Please note that we are an online retailer and do not have a shop or showroom for visitors.
We thought we would give you a lovely dose of inspiration this week here on our blog, in the form of some beautiful rooms fit for a queen! Our selection is based on the amazing royal residences that feature in the ITV drama series ‘Victoria’ as well as the real places that Queen Victoria frequented during her life.
This was the birth place of Queen Victoria and where she grew up and spent the first 18 years of her life, between 1819 and 1837. She had a very protective childhood and shared a room with her mother until she became queen.
This was used in the series as a stand in for Kensington Palace. It is held to be the finest historic house in Yorkshire and is set within 1,000 acres of landscape in the Howardian Hills.
The Crimson Dining Room
Also used for many of the scenes set at Kensington Palace, as well as Buckingham palace. Harewood House is a grand mansion in Yorkshire and is currently inhabited by one of Queen Victoria’s direct descendants.
The Main Library
The Spanish Library

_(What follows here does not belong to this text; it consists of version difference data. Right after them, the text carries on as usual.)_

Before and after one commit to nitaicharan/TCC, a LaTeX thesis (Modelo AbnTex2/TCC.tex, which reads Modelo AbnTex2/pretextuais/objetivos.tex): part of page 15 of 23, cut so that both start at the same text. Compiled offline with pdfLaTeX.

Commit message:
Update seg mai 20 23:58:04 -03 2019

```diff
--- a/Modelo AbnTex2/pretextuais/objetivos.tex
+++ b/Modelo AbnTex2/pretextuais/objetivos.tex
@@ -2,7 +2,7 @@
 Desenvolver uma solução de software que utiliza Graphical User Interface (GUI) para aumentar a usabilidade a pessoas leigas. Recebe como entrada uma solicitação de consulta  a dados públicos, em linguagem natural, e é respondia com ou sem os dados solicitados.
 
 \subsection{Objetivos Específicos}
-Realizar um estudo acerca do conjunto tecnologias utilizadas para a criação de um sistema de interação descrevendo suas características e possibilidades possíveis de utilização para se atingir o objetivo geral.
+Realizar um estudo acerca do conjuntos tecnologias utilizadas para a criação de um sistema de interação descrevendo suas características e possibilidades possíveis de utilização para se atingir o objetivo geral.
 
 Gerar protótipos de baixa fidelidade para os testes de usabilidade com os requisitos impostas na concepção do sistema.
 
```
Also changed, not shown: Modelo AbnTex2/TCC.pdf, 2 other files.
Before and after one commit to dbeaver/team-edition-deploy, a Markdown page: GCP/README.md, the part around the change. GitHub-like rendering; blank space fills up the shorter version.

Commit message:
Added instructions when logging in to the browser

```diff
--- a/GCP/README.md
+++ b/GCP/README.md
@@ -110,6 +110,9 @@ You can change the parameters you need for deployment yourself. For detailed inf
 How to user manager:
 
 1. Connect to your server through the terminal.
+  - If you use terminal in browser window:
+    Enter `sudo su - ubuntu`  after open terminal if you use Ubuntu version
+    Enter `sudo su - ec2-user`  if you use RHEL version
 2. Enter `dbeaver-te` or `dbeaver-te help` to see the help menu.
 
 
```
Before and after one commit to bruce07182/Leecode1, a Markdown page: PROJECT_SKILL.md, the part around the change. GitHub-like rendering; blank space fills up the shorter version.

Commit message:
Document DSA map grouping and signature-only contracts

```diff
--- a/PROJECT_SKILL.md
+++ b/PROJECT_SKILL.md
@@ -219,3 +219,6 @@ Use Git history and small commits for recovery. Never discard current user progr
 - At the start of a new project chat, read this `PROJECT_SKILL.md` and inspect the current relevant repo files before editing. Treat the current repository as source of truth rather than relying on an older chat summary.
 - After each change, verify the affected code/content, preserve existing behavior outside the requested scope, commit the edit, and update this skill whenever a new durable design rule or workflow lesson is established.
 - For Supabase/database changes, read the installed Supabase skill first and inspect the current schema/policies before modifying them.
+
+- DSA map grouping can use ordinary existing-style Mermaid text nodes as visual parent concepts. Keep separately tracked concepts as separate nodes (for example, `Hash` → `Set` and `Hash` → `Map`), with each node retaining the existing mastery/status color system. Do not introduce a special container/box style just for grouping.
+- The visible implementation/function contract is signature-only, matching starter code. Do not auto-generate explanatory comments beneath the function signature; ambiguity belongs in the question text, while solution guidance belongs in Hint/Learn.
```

Undoubtedly the most famous of all the locations mentioned here, Buckingham Palace became the principal royal residence in 1837, after Victoria moved here from Kensington Palace when she ascended the throne. She was the first monarch to reside here.
The Blue Drawing Room
The White Drawing Room
A classical county house set in large grounds in Hatfield, Hertfordshire. This was the home of William Lamb or Lord Melbourne as he was also known, Queen Victoria’s first prime minister, mentor and beloved friend.
A royal residence in Windsor, Berkshire. It became the centre for royal entertainment for much of Queen Victoria’s reign.
The Waterloo Chamber
The Grand Reception Room
Blair Castle sits in grounds near the village of Blair Athol in Perthshire, Scotland. Queen Victoria visited and stayed here with Prince Albert for the first time in 1844.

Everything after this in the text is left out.